- _Exercise_
The result should be an exact copy of every record, with no pictures kept.

(Saved data entries)
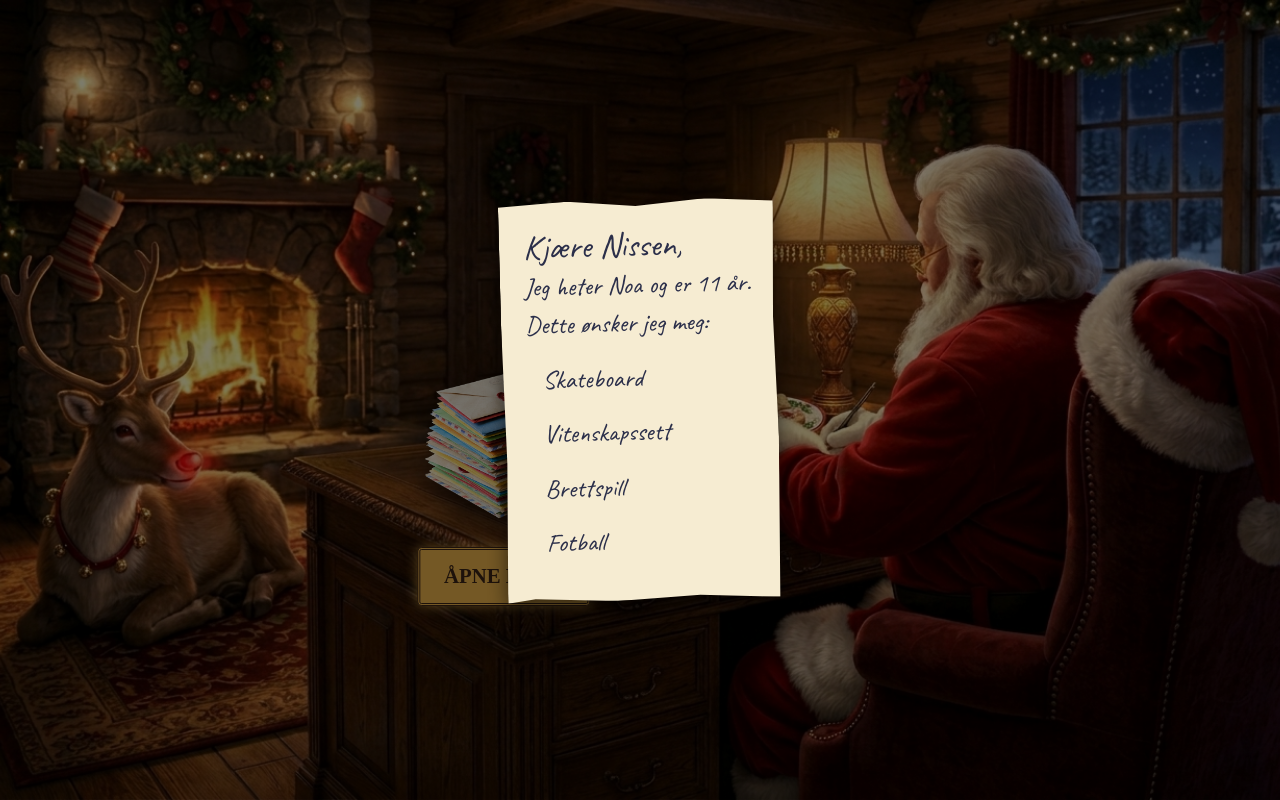
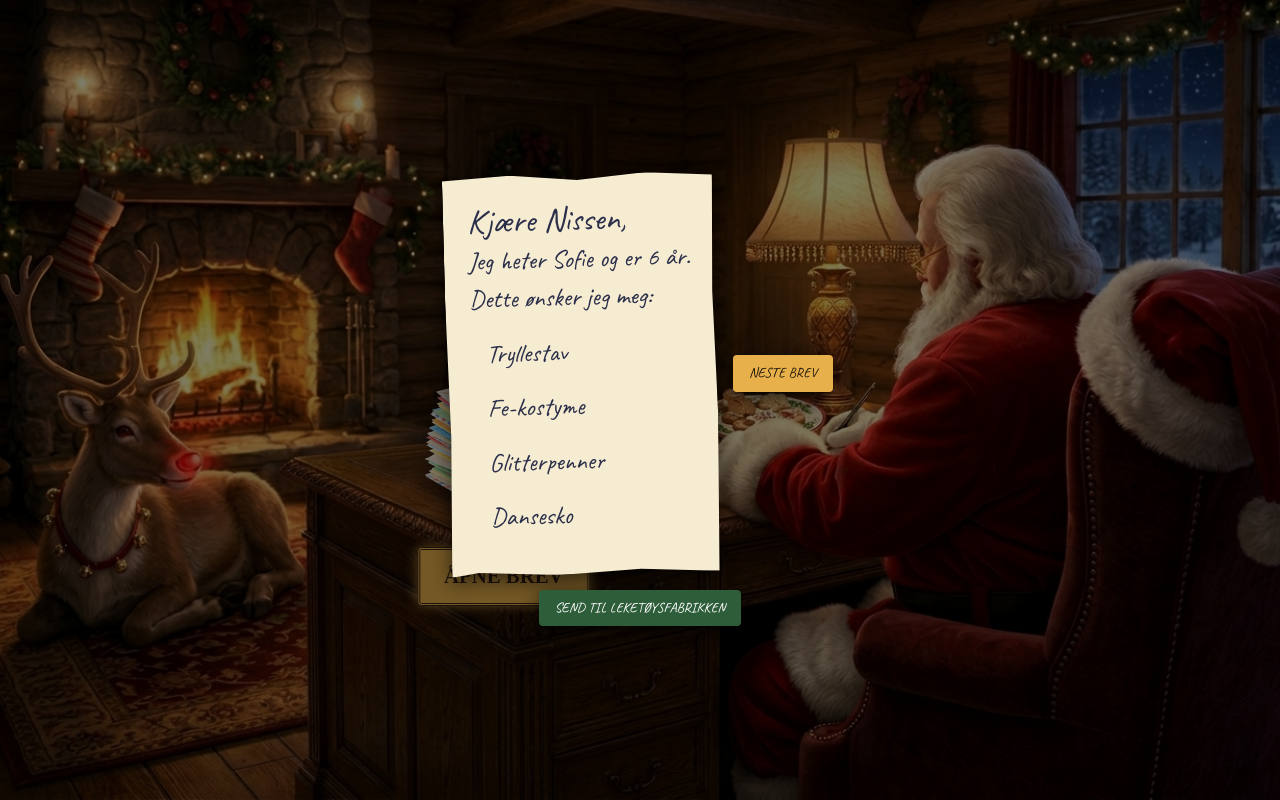
Before and after one commit to siannon91/nissens-postkontor, a React (Vite) app: page / in a window 1280 px wide. Both pictures are taken after a click on the button "ÅPNE BREV". Built offline with nearby package versions, Linux system fonts and the light colour scheme; a web font is replaced by a local one.

Commit message:
Legger til knapper utenfor brevet for å sende og åpne neste

```diff
--- a/src/App.jsx
+++ b/src/App.jsx
@@ -1,5 +1,5 @@
 import { useState } from 'react';
-import { Box, Dialog, DialogTitle, DialogContent } from '@mui/material';
+import { Box, Button, Dialog, DialogContent } from '@mui/material';
 import bakgrunn from './assets/images/bakgrunn-desktop.jpg';
 import LetterPile from './components/LetterPile';
 import { kidsWishlist } from './data/kidsWishlist';
@@ -9,10 +9,24 @@ const BACKGROUND_RATIO = 1376 / 768;
 
 function App() {
   const [currentKid, setCurrentKid] = useState(null);
+  const [sentIds, setSentIds] = useState([]);
 
-  const openRandomLetter = () => {
-    const index = Math.floor(Math.random() * kidsWishlist.length);
-    setCurrentKid(kidsWishlist[index]);
+  const openRandomLetter = (excludeId = null) => {
+    const remaining = kidsWishlist.filter((kid) => !sentIds.includes(kid.id)); // lettere ancora nella pila
+   let candidates = remaining.filter((kid) => kid.id !== excludeId); // togli quella appena letta
+    if (candidates.length === 0) candidates = remaining; // se è rimasta solo quella, usa lei
+   if (candidates.length === 0) return; // pila vuota: per ora non fa niente
+   const index = Math.floor(Math.random() * candidates.length);
+   setCurrentKid(candidates[index]);
+  };
+
+  const sendToFactory = () => {
+    setSentIds([...sentIds, currentKid.id]); // aggiungi il bambino all'elenco degli spediti
+   setCurrentKid(null); // chiudi la lettera
+  };
+
+  const nextLetter = () => {
+    openRandomLetter(currentKid.id); // la lettera torna nella pila e ne esce un'altra
   };
 
   return (
@@ -29,7 +43,7 @@ function App() {
           backgroundSize: '100% 100%',
       }}
     >
-      <LetterPile onOpen={openRandomLetter} />
+      <LetterPile onOpen={() => openRandomLetter()} />
       </Box>
       <Dialog
         open={currentKid !== null}
@@ -39,7 +53,26 @@ function App() {
         }}
       >
         <DialogContent>
-          {currentKid && <Letter kid={currentKid} />}
+          {currentKid && (
+            <Box sx={{ display: 'flex', flexDirection: 'column', alignItems: 'center', gap: 2 }}>
+              <Box
+                sx={{
+                  display: 'flex',
+                  flexDirection: { xs: 'column', sm: 'row' }, // telefono: sotto; schermi medi in su: a destra
+                  alignItems: 'center',
+                  gap: 2,
+                }}
+              >
+                <Letter kid={currentKid} />
+                <Button variant="contained" color="warning" onClick={nextLetter}>
+                  Neste brev
+                </Button>
+              </Box>
+              <Button variant="contained" color="secondary" onClick={sendToFactory}>
+                Send til leketøysfabrikken
+              </Button>
+            </Box>
+          )}
         </DialogContent>
       </Dialog>
 
```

- _Exercise output_
Before and after one commit to siannon91/nissens-postkontor, a React (Vite) app: page / in a window 1280 px wide. Both pictures are taken after a click on the button "ÅPNE BREV". Built offline with nearby package versions, Linux system fonts and the light colour scheme; a web font is replaced by a local one.

Commit message:
Legger til knapper utenfor brevet for å sende og åpne neste

```diff
--- a/src/App.jsx
+++ b/src/App.jsx
@@ -1,5 +1,5 @@
 import { useState } from 'react';
-import { Box, Dialog, DialogTitle, DialogContent } from '@mui/material';
+import { Box, Button, Dialog, DialogContent } from '@mui/material';
 import bakgrunn from './assets/images/bakgrunn-desktop.jpg';
 import LetterPile from './components/LetterPile';
 import { kidsWishlist } from './data/kidsWishlist';
@@ -9,10 +9,24 @@ const BACKGROUND_RATIO = 1376 / 768;
 
 function App() {
   const [currentKid, setCurrentKid] = useState(null);
+  const [sentIds, setSentIds] = useState([]);
 
-  const openRandomLetter = () => {
-    const index = Math.floor(Math.random() * kidsWishlist.length);
-    setCurrentKid(kidsWishlist[index]);
+  const openRandomLetter = (excludeId = null) => {
+    const remaining = kidsWishlist.filter((kid) => !sentIds.includes(kid.id)); // lettere ancora nella pila
+   let candidates = remaining.filter((kid) => kid.id !== excludeId); // togli quella appena letta
+    if (candidates.length === 0) candidates = remaining; // se è rimasta solo quella, usa lei
+   if (candidates.length === 0) return; // pila vuota: per ora non fa niente
+   const index = Math.floor(Math.random() * candidates.length);
+   setCurrentKid(candidates[index]);
+  };
+
+  const sendToFactory = () => {
+    setSentIds([...sentIds, currentKid.id]); // aggiungi il bambino all'elenco degli spediti
+   setCurrentKid(null); // chiudi la lettera
+  };
+
+  const nextLetter = () => {
+    openRandomLetter(currentKid.id); // la lettera torna nella pila e ne esce un'altra
   };
 
   return (
@@ -29,7 +43,7 @@ function App() {
           backgroundSize: '100% 100%',
       }}
     >
-      <LetterPile onOpen={openRandomLetter} />
+      <LetterPile onOpen={() => openRandomLetter()} />
       </Box>
       <Dialog
         open={currentKid !== null}
@@ -39,7 +53,26 @@ function App() {
         }}
       >
         <DialogContent>
-          {currentKid && <Letter kid={currentKid} />}
+          {currentKid && (
+            <Box sx={{ display: 'flex', flexDirection: 'column', alignItems: 'center', gap: 2 }}>
+              <Box
+                sx={{
+                  display: 'flex',
+                  flexDirection: { xs: 'column', sm: 'row' }, // telefono: sotto; schermi medi in su: a destra
+                  alignItems: 'center',
+                  gap: 2,
+                }}
+              >
+                <Letter kid={currentKid} />
+                <Button variant="contained" color="warning" onClick={nextLetter}>
+                  Neste brev
+                </Button>
+              </Box>
+              <Button variant="contained" color="secondary" onClick={sendToFactory}>
+                Send til leketøysfabrikken
+              </Button>
+            </Box>
+          )}
         </DialogContent>
       </Dialog>
 
```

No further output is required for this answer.